**Exercise brief:** Each entry that follows should be retyped exactly.

**Listed entries:**
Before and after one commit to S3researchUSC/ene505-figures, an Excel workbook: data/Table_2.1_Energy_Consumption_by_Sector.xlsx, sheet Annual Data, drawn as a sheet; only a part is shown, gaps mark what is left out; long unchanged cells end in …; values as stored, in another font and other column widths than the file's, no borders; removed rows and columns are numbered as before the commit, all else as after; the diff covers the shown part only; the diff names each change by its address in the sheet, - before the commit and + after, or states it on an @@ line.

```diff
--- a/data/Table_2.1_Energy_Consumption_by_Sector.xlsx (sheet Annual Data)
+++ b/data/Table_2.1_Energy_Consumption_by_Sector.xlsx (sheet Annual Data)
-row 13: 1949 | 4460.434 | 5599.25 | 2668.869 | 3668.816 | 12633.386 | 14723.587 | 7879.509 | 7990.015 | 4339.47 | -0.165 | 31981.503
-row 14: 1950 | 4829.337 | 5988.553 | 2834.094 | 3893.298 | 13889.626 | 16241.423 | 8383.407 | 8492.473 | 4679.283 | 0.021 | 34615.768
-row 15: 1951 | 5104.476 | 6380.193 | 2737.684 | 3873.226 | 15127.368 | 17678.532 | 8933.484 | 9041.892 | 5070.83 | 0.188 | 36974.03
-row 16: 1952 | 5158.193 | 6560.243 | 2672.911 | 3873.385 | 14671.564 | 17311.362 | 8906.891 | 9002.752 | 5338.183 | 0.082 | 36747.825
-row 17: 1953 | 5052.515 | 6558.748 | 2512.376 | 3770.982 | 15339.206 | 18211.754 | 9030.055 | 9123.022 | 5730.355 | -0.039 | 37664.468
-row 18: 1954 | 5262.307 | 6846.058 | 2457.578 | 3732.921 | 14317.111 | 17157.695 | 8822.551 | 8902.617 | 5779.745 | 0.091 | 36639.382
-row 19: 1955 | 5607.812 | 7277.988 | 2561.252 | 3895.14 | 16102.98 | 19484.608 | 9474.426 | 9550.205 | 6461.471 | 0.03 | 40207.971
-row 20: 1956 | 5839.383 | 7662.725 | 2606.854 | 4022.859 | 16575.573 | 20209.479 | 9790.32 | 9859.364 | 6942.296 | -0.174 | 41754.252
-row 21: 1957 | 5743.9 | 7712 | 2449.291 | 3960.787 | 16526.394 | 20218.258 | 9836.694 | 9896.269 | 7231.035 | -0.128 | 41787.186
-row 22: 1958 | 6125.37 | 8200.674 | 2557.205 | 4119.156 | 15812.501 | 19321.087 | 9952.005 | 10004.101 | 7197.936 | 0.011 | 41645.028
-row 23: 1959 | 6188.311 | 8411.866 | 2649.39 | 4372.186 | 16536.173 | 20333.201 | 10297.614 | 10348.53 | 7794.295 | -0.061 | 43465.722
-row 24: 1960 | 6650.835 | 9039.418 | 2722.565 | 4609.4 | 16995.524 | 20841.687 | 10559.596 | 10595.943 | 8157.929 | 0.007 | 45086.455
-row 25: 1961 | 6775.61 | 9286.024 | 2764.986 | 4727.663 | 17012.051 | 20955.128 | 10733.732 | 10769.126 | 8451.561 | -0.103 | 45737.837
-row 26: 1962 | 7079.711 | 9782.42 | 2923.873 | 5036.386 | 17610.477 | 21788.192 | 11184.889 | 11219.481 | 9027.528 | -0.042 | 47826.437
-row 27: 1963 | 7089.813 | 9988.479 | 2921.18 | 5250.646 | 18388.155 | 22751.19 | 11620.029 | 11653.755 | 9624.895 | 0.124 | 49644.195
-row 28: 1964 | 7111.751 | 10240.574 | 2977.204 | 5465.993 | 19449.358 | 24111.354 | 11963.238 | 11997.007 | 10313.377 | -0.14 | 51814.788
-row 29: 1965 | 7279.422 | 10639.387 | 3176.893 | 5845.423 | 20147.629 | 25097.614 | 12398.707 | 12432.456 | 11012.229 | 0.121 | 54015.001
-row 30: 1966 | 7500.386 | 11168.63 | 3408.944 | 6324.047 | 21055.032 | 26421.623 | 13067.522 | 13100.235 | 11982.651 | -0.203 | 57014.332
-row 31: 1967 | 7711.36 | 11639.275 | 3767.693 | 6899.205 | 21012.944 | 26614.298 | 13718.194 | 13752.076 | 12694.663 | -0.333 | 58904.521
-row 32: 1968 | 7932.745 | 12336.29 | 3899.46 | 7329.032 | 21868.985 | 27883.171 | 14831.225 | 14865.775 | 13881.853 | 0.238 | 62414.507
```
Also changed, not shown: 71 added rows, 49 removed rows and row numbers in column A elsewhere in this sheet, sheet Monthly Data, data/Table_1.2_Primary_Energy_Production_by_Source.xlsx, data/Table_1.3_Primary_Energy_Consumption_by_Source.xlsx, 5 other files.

**Result of this exercise:**
Before and after one commit to S3researchUSC/ene505-figures, an Excel workbook: data/Table_2.1_Energy_Consumption_by_Sector.xlsx, sheet Annual Data, drawn as a sheet; only a part is shown, gaps mark what is left out; long unchanged cells end in …; values as stored, in another font and other column widths than the file's, no borders; removed rows and columns are numbered as before the commit, all else as after; the diff covers the shown part only; the diff names each change by its address in the sheet, - before the commit and + after, or states it on an @@ line.

```diff
--- a/data/Table_2.1_Energy_Consumption_by_Sector.xlsx (sheet Annual Data)
+++ b/data/Table_2.1_Energy_Consumption_by_Sector.xlsx (sheet Annual Data)
-row 13: 1949 | 4460.434 | 5599.25 | 2668.869 | 3668.816 | 12633.386 | 14723.587 | 7879.509 | 7990.015 | 4339.47 | -0.165 | 31981.503
-row 14: 1950 | 4829.337 | 5988.553 | 2834.094 | 3893.298 | 13889.626 | 16241.423 | 8383.407 | 8492.473 | 4679.283 | 0.021 | 34615.768
-row 15: 1951 | 5104.476 | 6380.193 | 2737.684 | 3873.226 | 15127.368 | 17678.532 | 8933.484 | 9041.892 | 5070.83 | 0.188 | 36974.03
-row 16: 1952 | 5158.193 | 6560.243 | 2672.911 | 3873.385 | 14671.564 | 17311.362 | 8906.891 | 9002.752 | 5338.183 | 0.082 | 36747.825
-row 17: 1953 | 5052.515 | 6558.748 | 2512.376 | 3770.982 | 15339.206 | 18211.754 | 9030.055 | 9123.022 | 5730.355 | -0.039 | 37664.468
-row 18: 1954 | 5262.307 | 6846.058 | 2457.578 | 3732.921 | 14317.111 | 17157.695 | 8822.551 | 8902.617 | 5779.745 | 0.091 | 36639.382
-row 19: 1955 | 5607.812 | 7277.988 | 2561.252 | 3895.14 | 16102.98 | 19484.608 | 9474.426 | 9550.205 | 6461.471 | 0.03 | 40207.971
-row 20: 1956 | 5839.383 | 7662.725 | 2606.854 | 4022.859 | 16575.573 | 20209.479 | 9790.32 | 9859.364 | 6942.296 | -0.174 | 41754.252
-row 21: 1957 | 5743.9 | 7712 | 2449.291 | 3960.787 | 16526.394 | 20218.258 | 9836.694 | 9896.269 | 7231.035 | -0.128 | 41787.186
-row 22: 1958 | 6125.37 | 8200.674 | 2557.205 | 4119.156 | 15812.501 | 19321.087 | 9952.005 | 10004.101 | 7197.936 | 0.011 | 41645.028
-row 23: 1959 | 6188.311 | 8411.866 | 2649.39 | 4372.186 | 16536.173 | 20333.201 | 10297.614 | 10348.53 | 7794.295 | -0.061 | 43465.722
-row 24: 1960 | 6650.835 | 9039.418 | 2722.565 | 4609.4 | 16995.524 | 20841.687 | 10559.596 | 10595.943 | 8157.929 | 0.007 | 45086.455
-row 25: 1961 | 6775.61 | 9286.024 | 2764.986 | 4727.663 | 17012.051 | 20955.128 | 10733.732 | 10769.126 | 8451.561 | -0.103 | 45737.837
-row 26: 1962 | 7079.711 | 9782.42 | 2923.873 | 5036.386 | 17610.477 | 21788.192 | 11184.889 | 11219.481 | 9027.528 | -0.042 | 47826.437
-row 27: 1963 | 7089.813 | 9988.479 | 2921.18 | 5250.646 | 18388.155 | 22751.19 | 11620.029 | 11653.755 | 9624.895 | 0.124 | 49644.195
-row 28: 1964 | 7111.751 | 10240.574 | 2977.204 | 5465.993 | 19449.358 | 24111.354 | 11963.238 | 11997.007 | 10313.377 | -0.14 | 51814.788
-row 29: 1965 | 7279.422 | 10639.387 | 3176.893 | 5845.423 | 20147.629 | 25097.614 | 12398.707 | 12432.456 | 11012.229 | 0.121 | 54015.001
-row 30: 1966 | 7500.386 | 11168.63 | 3408.944 | 6324.047 | 21055.032 | 26421.623 | 13067.522 | 13100.235 | 11982.651 | -0.203 | 57014.332
-row 31: 1967 | 7711.36 | 11639.275 | 3767.693 | 6899.205 | 21012.944 | 26614.298 | 13718.194 | 13752.076 | 12694.663 | -0.333 | 58904.521
-row 32: 1968 | 7932.745 | 12336.29 | 3899.46 | 7329.032 | 21868.985 | 27883.171 | 14831.225 | 14865.775 | 13881.853 | 0.238 | 62414.507
```
Also changed, not shown: 71 added rows, 49 removed rows and row numbers in column A elsewhere in this sheet, sheet Monthly Data, data/Table_1.2_Primary_Energy_Production_by_Source.xlsx, data/Table_1.3_Primary_Energy_Consumption_by_Source.xlsx, 5 other files.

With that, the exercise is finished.